Fishguard and Goodwick – our successful new station – remains unrecognised by every online rail booking service surveyed by Fishguard Trains.
That is the shock finding of our new study, well over a year since the station re-opened, boosting the trial rail service which is due for review by the Welsh Government in barely a year’s time.
There is little doubt that re-opening Fishguard and Goodwick Station has raised both the profile and the usage of the new service. Fishguard Harbour, so convenient for ferry passengers, was hopelessly unsuitable for travellers to and from Fishguard, Goodwick and North Pembrokeshire. But visible as the new station is to us in the twin towns, the station name remains invisible online. The success of the reopening is no thanks to the online booking and information services that still fail to recognise the new station name.
Online booking is a vital way for rail travellers to discover how accessible North Pembrokeshire now is by rail.
But go online searching for Fishguard and Goodwick, and you get messages like An invalid station has been entered or Please select a valid departure station.
Fishguard Trains tested these nine online services – Red Spotted Hanky, Take the train, East Coast, The Trainline, Raileasy, mytrainticket.co.uk, National Rail Enquiries, Arriva Trains Wales and Traveline Cymru. Not a single site accepts the input Fishguard and Goodwick. Traveline Cymru is the least poor, as it offers alternatives, including Fishguard & Goodwick Rail Station. But none of the other sites offer an alternative. Five sites will accept Fishguard & Goodwick (The Trainline, Raileasy, mytrainticket, National Rail and Arriva), but three will not even do that. Red Spotted Hanky and East Coast require you to guess Fishguard & Gwck, and Take the train comes in worst, accepting no kind of input for the station.

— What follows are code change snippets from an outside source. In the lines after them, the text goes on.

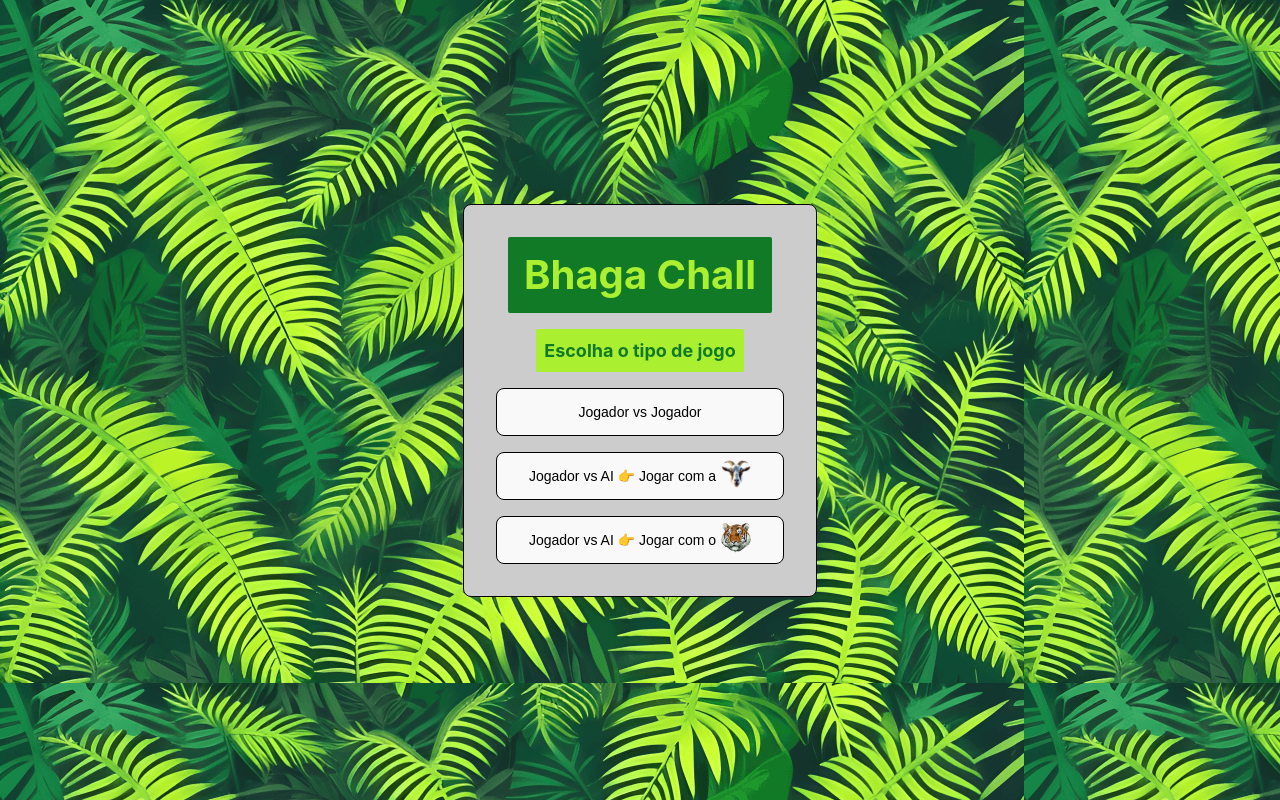
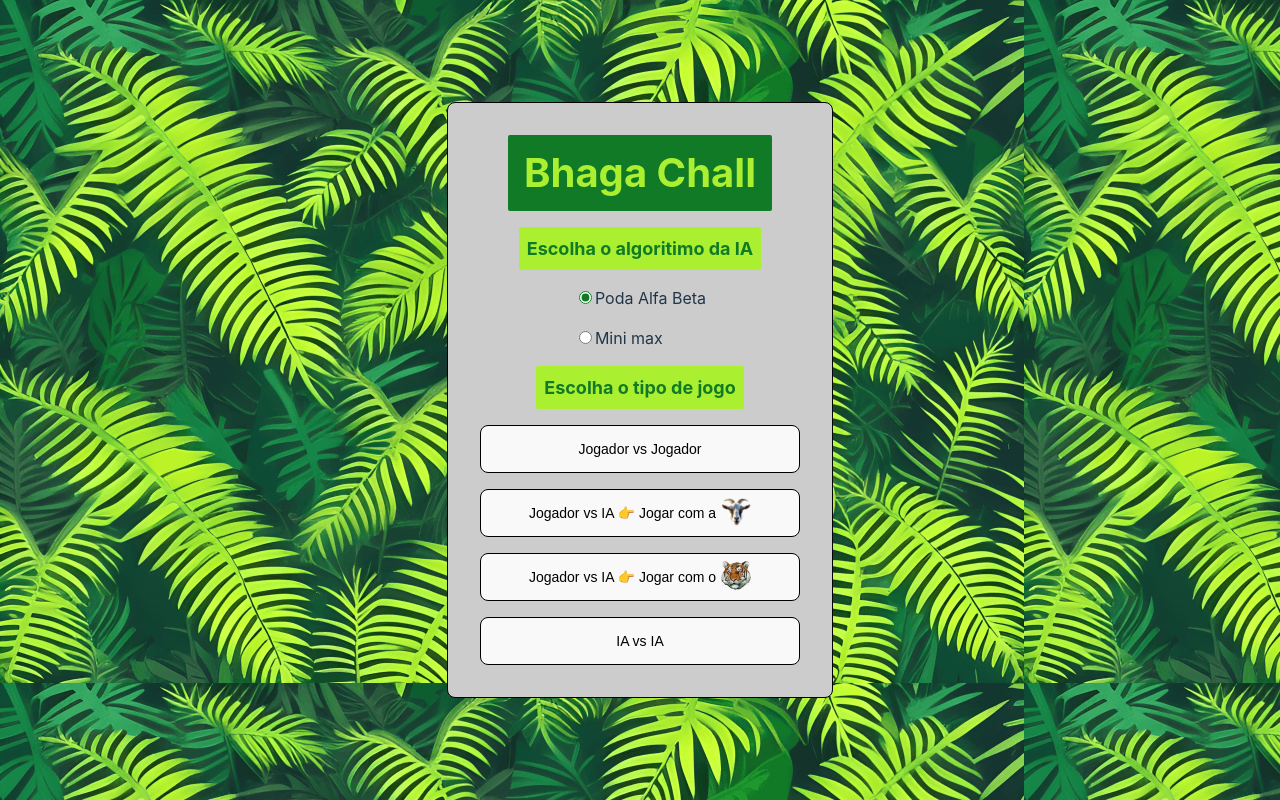
Before and after one commit to guilhermecamboim/bagha-chall, a React (Vite) app: page / in a window 1280 px wide. Built offline with nearby package versions, Linux system fonts and the light colour scheme.

Commit message:
:sparkles: feat: Implementing minimax algorithm without alfa beta and enabling ai play against ai.

```diff
--- a/src/components/board/index.tsx
+++ b/src/components/board/index.tsx
@@ -32,7 +32,9 @@ const GameBoard = () => {
   const [goatsEaten, setGoatsEaten] = useState(0);
   const [isAI, setIsAI] = useState(false);
   const [playerRole, setPlayerRole] = useState('Goat');
+  const [algorithmType, setAlgorithmType] = useState<'miniMax' | 'podaAlfa'>('podaAlfa');
   const [gameStarted, setGameStarted] = useState(false);
+  const [playAlone, setPlayAlone] = useState(false);
   const [winner, setWinner] = useState<string | null>(null);
 
 const prohibitedMoves: ProhibitedMoves = {
@@ -385,7 +387,45 @@ function getPossibleGoatPositions(board) {
   return possiblePositions;
 }
 
-const minimax = (board: boardType, depth: number, isMaximizingPlayer: boolean, alpha: number, beta: number) => {
+const minimax = (board: boardType, depth: number, isMaximizingPlayer: boolean) => {
+  if (depth === 0 || checkGameOver()) {
+    return { score: turn === 'Goat' ? evaluate_board_with_goat_focus(board) : evaluate_board(board) };
+  }
+
+  let bestMove = null;
+  if (isMaximizingPlayer) {
+    let maxEval = -Infinity;
+    const { captures = [], regularMoves = [] } = getAvailableMoves(playerRole === 'Goat' && turn === 'Tiger' ? 'Tiger' : 'Goat');
+    const availableMoves = captures.length > 0 ? captures : regularMoves;
+
+    for (const move of availableMoves) {
+      const newBoard = makeMove(board, move);
+      const evaluate = minimax(newBoard, depth - 1, false).score;
+      if (evaluate > maxEval) {
+        maxEval = evaluate;
+        bestMove = move;
+      }
+    }
+    return { score: maxEval, move: bestMove };
+  } else {
+    let minEval = Infinity;
+    const { regularMoves = [] } = getAvailableMoves(playerRole === 'Goat' && turn === 'Goat' ? 'Goat' : 'Tiger');
+    const availableMoves = regularMoves;
+
+    for (const move of availableMoves) {
+      const newBoard = makeMove(board, move);
+      const evaluate = minimax(newBoard, depth - 1, true).score;
+      if (evaluate < minEval) {
+        minEval = evaluate;
+        bestMove = move;
+      }
+    }
+    return { score: minEval, move: bestMove };
+  }
+};
+
+
+const minimaxPodaAlfaBeta = (board: boardType, depth: number, isMaximizingPlayer: boolean, alpha: number, beta: number) => {
     if (depth === 0 || checkGameOver()) {
       return { score:  turn === 'Goat' ? evaluate_board_with_goat_focus(board) : evaluate_board(board) };
     }
@@ -393,12 +433,12 @@ const minimax = (board: boardType, depth: number, isMaximizingPlayer: boolean, a
     let bestMove = null;
     if (isMaximizingPlayer) {
       let maxEval = -Infinity;
-      const { captures = [], regularMoves = [] } = getAvailableMoves(playerRole === 'Goat' ? 'Tiger' : 'Goat');
+      const { captures = [], regularMoves = [] } = getAvailableMoves(playerRole === 'Goat' && turn === 'Tiger' ? 'Tiger' : 'Goat');
       const availableMoves = captures.length > 0 ? captures : regularMoves;
 
       for (const move of availableMoves) {
         const newBoard = makeMove(board, move);
-        const evaluate = minimax(newBoard, depth - 1, false, alpha, beta).score;
+        const evaluate = minimaxPodaAlfaBeta(newBoard, depth - 1, false, alpha, beta).score;
         if (evaluate > maxEval) {
           maxEval = evaluate;
           bestMove = move;
@@ -411,12 +451,12 @@ const minimax = (board: boardType, depth: number, isMaximizingPlayer: boolean, a
       return { score: maxEval, move: bestMove };
     } else {
       let minEval = Infinity;
-      const { regularMoves = [] } = getAvailableMoves(playerRole === 'Goat' ? 'Goat' : 'Tiger');
+      const { regularMoves = [] } = getAvailableMoves(playerRole === 'Goat' && turn === 'Goat' ? 'Goat' : 'Tiger');
       const availableMoves = regularMoves;
 
       for (const move of availableMoves) {
         const newBoard = makeMove(board, move);
-        const evaluate = minimax(newBoard, depth - 1, true, alpha, beta).score;
+        const evaluate = minimaxPodaAlfaBeta(newBoard, depth - 1, true, alpha, beta).score;
         if (evaluate < minEval) {
           minEval = evaluate;
           bestMove = move;
@@ -512,31 +552,42 @@ const minimax = (board: boardType, depth: number, isMaximizingPlayer: boolean, a
 
   const aiMove = () => {
     if (turn === 'Tiger') {
-      const { move } = minimax(board, 3, true, -Infinity, Infinity);
+      const { move } = algorithmType === "podaAlfa" ? minimaxPodaAlfaBeta(board, 3, true, -Infinity, Infinity) : minimax(board, 3, true);
       if (move) {
         const newBoard = makeMove(board, move);
         setBoard(newBoard);
         setTigers(tigers.map(t => (t[0] === move.from[0] && t[1] === move.from[1] ? [move.to[0], move.to[1]] : t)));
+        if(playAlone){
+          setTimeout(() => setTurn('Goat'), 1500);
+        } else {
           setTurn('Goat');
         }
+      }
     } else if (turn === 'Goat' && goatsToPlace > 0) {
-      const { regularMoves } = getAvailableMoves('Goat');
-      if (regularMoves.length > 0) {
-        const move = regularMoves[Math.floor(Math.random() * regularMoves.length)];
+      const { move } = algorithmType === "podaAlfa" ? minimaxPodaAlfaBeta(board, 3, true, -Infinity, Infinity) : minimax(board, 3, true);
+      if (move) {
         const newBoard = makeMove(board, { from: null, to: move.to });
         setBoard(newBoard);
         setGoatsToPlace(goatsToPlace - 1);
+        if(playAlone){
+          setTimeout(() => setTurn('Tiger'), 1000);
+        } else {
           setTurn('Tiger');
+        }
       }
     }
   };
 
 
   useEffect(() => {
+    if(!playAlone) {
       if (isAI && playerRole === 'Goat' && turn === 'Tiger') {
         aiMove();
       }
       if (isAI && playerRole === 'Tiger' && turn === 'Goat') {
+        aiMove();
+      }
+    } else {
       aiMove();
     }
   // eslint-disable-next-line react-hooks/exhaustive-deps
@@ -571,10 +622,32 @@ const minimax = (board: boardType, depth: number, isMaximizingPlayer: boolean, a
     {!gameStarted ? (
         <S.FirstStepContainer>
           <h1>Bhaga Chall</h1>
+          <h2>Escolha o algoritimo da IA</h2>
+          <S.ContainerCheckbox>
+          <div>
+            <input
+              type="radio"
+              id="radioPodaAlfa"
+              checked={algorithmType === "podaAlfa"}
+              onChange={() => {setAlgorithmType('podaAlfa')}}
+            />
+            <label htmlFor="radioPodaAlfa">Poda Alfa Beta</label>
+          </div>
+          <div>
+            <input
+              type="radio"
+              id="radioMiniMax"
+              checked={algorithmType === "miniMax"}
+              onChange={() => {setAlgorithmType('miniMax')}}
+            />
+            <label htmlFor="radioMiniMax">Mini max</label>
+          </div>
+          </S.ContainerCheckbox>
           <h2>Escolha o tipo de jogo</h2>
           <button onClick={() => { setIsAI(false); setPlayerRole('Goat'); setGameStarted(true); }}>{`Jogador vs Jogador`}</button>
-          <button onClick={() => { setIsAI(true); setPlayerRole('Goat'); setGameStarted(true); }}>{`Jogador vs AI  👉 Jogar com a`} <span><S.GoatOrTiger src={goatImg}/></span></button>
-          <button onClick={() => { setIsAI(true); setPlayerRole('Tiger'); setGameStarted(true); }}>{`Jogador vs AI  👉 Jogar com o`} <span><S.GoatOrTiger src={tigerImg}/></span></button>
+          <button onClick={() => { setIsAI(true); setPlayerRole('Goat'); setGameStarted(true); }}>{`Jogador vs IA  👉 Jogar com a`} <span><S.GoatOrTiger src={goatImg}/></span></button>
+          <button onClick={() => { setIsAI(true); setPlayerRole('Tiger'); setGameStarted(true); }}>{`Jogador vs IA  👉 Jogar com o`} <span><S.GoatOrTiger src={tigerImg}/></span></button>
+          <button onClick={() => { setIsAI(true); setPlayAlone(true); setGameStarted(true); }}>{`IA  vs IA`}</button>
         </S.FirstStepContainer>
       ) : (
       <S.ContainerBoard>
--- a/src/components/board/styles.ts
+++ b/src/components/board/styles.ts
@@ -73,7 +73,7 @@ export const FirstStepContainer = styled.div`
     align-items: center;
     gap: 5px;
     cursor: pointer;
-    min-width: 18rem;
+    min-width: 20rem;
     min-height: 3rem;
 
     &:hover {
@@ -131,3 +131,16 @@ export const WrapperWinner = styled.div`
     }
   }
 `
+
+export const ContainerCheckbox = styled.div`
+  display: flex;
+  flex-direction: column;
+  gap: 1rem;
+
+  p {
+    font-size: 14px;
+  }
+  input {
+    accent-color: #107a26;
+  }
+`
```
Lines whose indentation alone changed are shown as unchanged.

To test if there is a general problem with station names containing and, or even just with long station names, Fishguard Trains tried the same tests with Elton and Orston, Haddenham and Thame Parkway, and Windsor and Eton Riverside.
Elton and Orston comes out best. Five online sites accept the correct name, while four (mytrainticket, National Rail, Arriva and Traveline Cymru) demand an ampersand. But even faced with a long, four-word station name, three sites still manage to cope – Red Spotted Hanky, Take the train and East Coast all recognise the names Haddenham and Thame Parkway and Windsor and Eton Riverside just as they appear on the platform. The other sites require the ampersand.
Fishguard Trains wondered how Take the train copes with these monster names, but can’t recognise Fishguard and Goodwick even in abbreviated form. We asked them why. They replied:
Thank you for your email. Fishguard and Goodwick is available to book tickets from on takethetrain.co.uk, the station is loaded under it’s correct name, Fishguard Harbour. Has this answered your question? If not, please let me know.
Why does all this matter? Pembrokeshire County Council and the Welsh Government (in other words we taxpayers and council taxpayers) funded the reopening of Fishguard and Goodwick as it is crucial to the viability of the new rail service. We have just one year left to ensure the service becomes permanent. It is unacceptable that not a single online booking service recognises the correct station name, and ludicrous that one online service does not even know the station exists.
If despite these obstacles, people still travel by rail, but book to Fishguard Harbour, we still lose out as passenger statistics are distorted, and understate the impact of Fishguard and Goodwick.
Next time you use one of these online services, why not send them a message to tell them we exist?